What strikes me here is the level of anger and hatred being casually slung around by people who do not know Prof. Robinson at all. This is vitriol for the sake of vitriol, some of which (particularly the call to pull all tax dollars from public institutions - because you disagree with one professor?) have a very burn-the-house-down-around-your-own-ears feel to them.
As a scholar of conflict, I understand intellectually much of what's going on here. I see the flag-waving by members of particular tribes. I understand that words and ideas take on symbolic weight that can be tied to a person's self-identity. I get that some folks may feel comforted or empowered by being able to lash out, in a safe and protected online fashion, at bogeymen images onto which they can project their fears. I know that this is not about who said what, it's about who is Us and who is Them. And I know that there are plenty of unscrupulous people who amass money or power (or both) by whipping up precisely these sentiments. The National Review and a great many other publications (on the Left and the Right) make a lot of money stirring this pot.
I just don't get it.
I don't understand, in my heart and my gut, how people can travel through life filled with so much fear, so much hatred, so much anger that words on a screen from someone they've never met and never will - someone whose impact on the larger world is really very small - can trigger this kind of outpouring of bile. I've no doubt that Prof. Robinson received far worse than this in her inbox - the usual collection of death threats, rape threats, threats to kill her children (if she has any), often delivered with graphic glee. But even the relatively tame stuff above I don't get.

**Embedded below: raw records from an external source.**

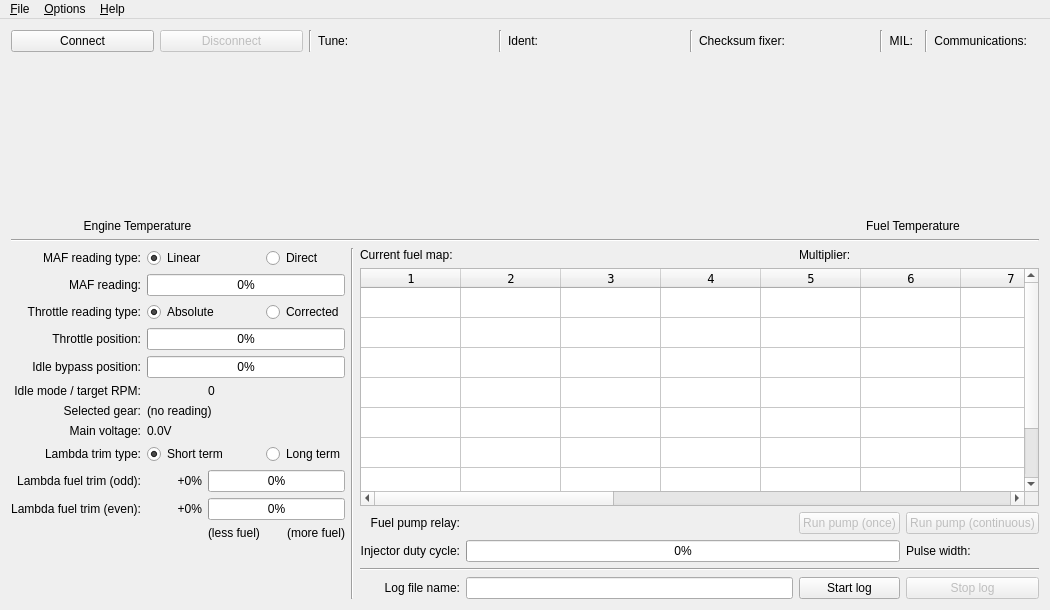
First picture: the form in mainwindow.ui, repository colinbourassa/rovergauge, before the edit.
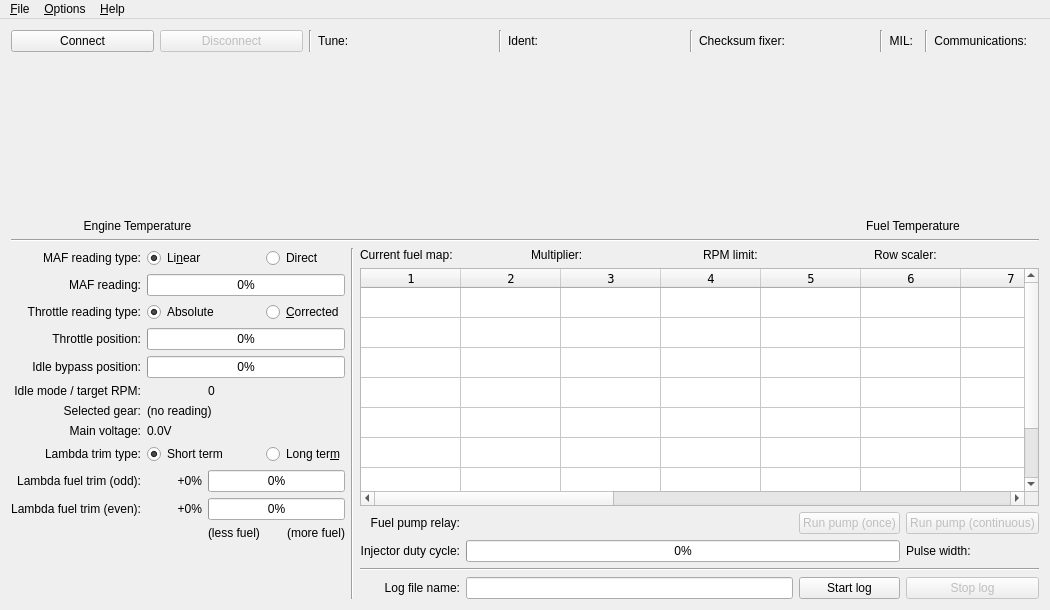
Second picture: the form after the edit. Custom widgets are drawn as their Qt base class.

Commit message: Display row scaler and RPM limit with new labels

```diff
--- a/mainwindow.ui
+++ b/mainwindow.ui
@@ -215,7 +215,7 @@
           <item row="0" column="1" colspan="2">
            <widget class="QRadioButton" name="m_mafReadingLinearButton">
             <property name="text">
-             <string>Linear</string>
+             <string>Li&amp;near</string>
             </property>
             <property name="checked">
              <bool>true</bool>
@@ -278,7 +278,7 @@
           <item row="2" column="3">
            <widget class="QRadioButton" name="m_throttleTypeCorrectedButton">
             <property name="text">
-             <string>Corrected</string>
+             <string>&amp;Corrected</string>
             </property>
             <attribute name="buttonGroup">
              <string notr="true">m_throttleTypeButtonGroup</string>
@@ -399,7 +399,7 @@
           <item row="8" column="3">
            <widget class="QRadioButton" name="m_lambdaTrimLongButton">
             <property name="text">
-             <string>Long term</string>
+             <string>Long ter&amp;m</string>
             </property>
             <attribute name="buttonGroup">
              <string notr="true">m_lambdaTrimButtonGroup</string>
@@ -503,6 +503,38 @@
         </item>
         <item>
          <layout class="QGridLayout" name="m_fuelAndLoggingLayout">
+          <item row="0" column="0" colspan="4">
+           <layout class="QHBoxLayout" name="m_fuelMapFactorsLayout">
+            <item>
+             <widget class="QLabel" name="m_fuelMapIndexLabel">
+              <property name="text">
+               <string>Current fuel map:</string>
+              </property>
+             </widget>
+            </item>
+            <item>
+             <widget class="QLabel" name="m_fuelMapFactorLabel">
+              <property name="text">
+               <string>Multiplier:</string>
+              </property>
+             </widget>
+            </item>
+            <item>
+             <widget class="QLabel" name="m_rpmLimitLabel">
+              <property name="text">
+               <string>RPM limit:</string>
+              </property>
+             </widget>
+            </item>
+            <item>
+             <widget class="QLabel" name="m_rowScalerLabel">
+              <property name="text">
+               <string>Row scaler:</string>
+              </property>
+             </widget>
+            </item>
+           </layout>
+          </item>
           <item row="4" column="0" colspan="4">
            <widget class="Line" name="m_hline0">
             <property name="orientation">
@@ -616,20 +648,6 @@
             </property>
            </widget>
           </item>
-          <item row="0" column="0" colspan="2">
-           <widget class="QLabel" name="m_fuelMapIndexLabel">
-            <property name="text">
-             <string>Current fuel map:</string>
-            </property>
-           </widget>
-          </item>
-          <item row="0" column="2">
-           <widget class="QLabel" name="m_fuelMapFactorLabel">
-            <property name="text">
-             <string>Multiplier:</string>
-            </property>
-           </widget>
-          </item>
           <item row="5" column="1">
            <widget class="QLineEdit" name="m_logFileNameBox"/>
           </item>
```
Left out of the diff: 22 changed lines with no effect on the pictures. The commit also changes 5 other files.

People will say: well, that's just the way the internet is. It's inhabited, in part if not in whole, by trolls and monsters and people who do such things. Better get used to it, or get out. That's the Way Things Are.
And still I don't get it.
This is, I suppose, a far better indication of the brokenness of the world - the sinful nature of humanity, to borrow the theological term - than many I could think of. Politicians and pundits and (some) preachers pound their pulpits and point to Them as the embodiment of Sin, the reason why everything is screwed up, the Anti-Christs who threaten to drag us into 1000 years of darkness. I think it's much simpler than that. The brokenness of humanity is simply that so many of us hate each other, for no particular reason, and some of us actively and deliberately contribute to that hatred.
So yes, I understand. I just don't get it. And I hope I never do.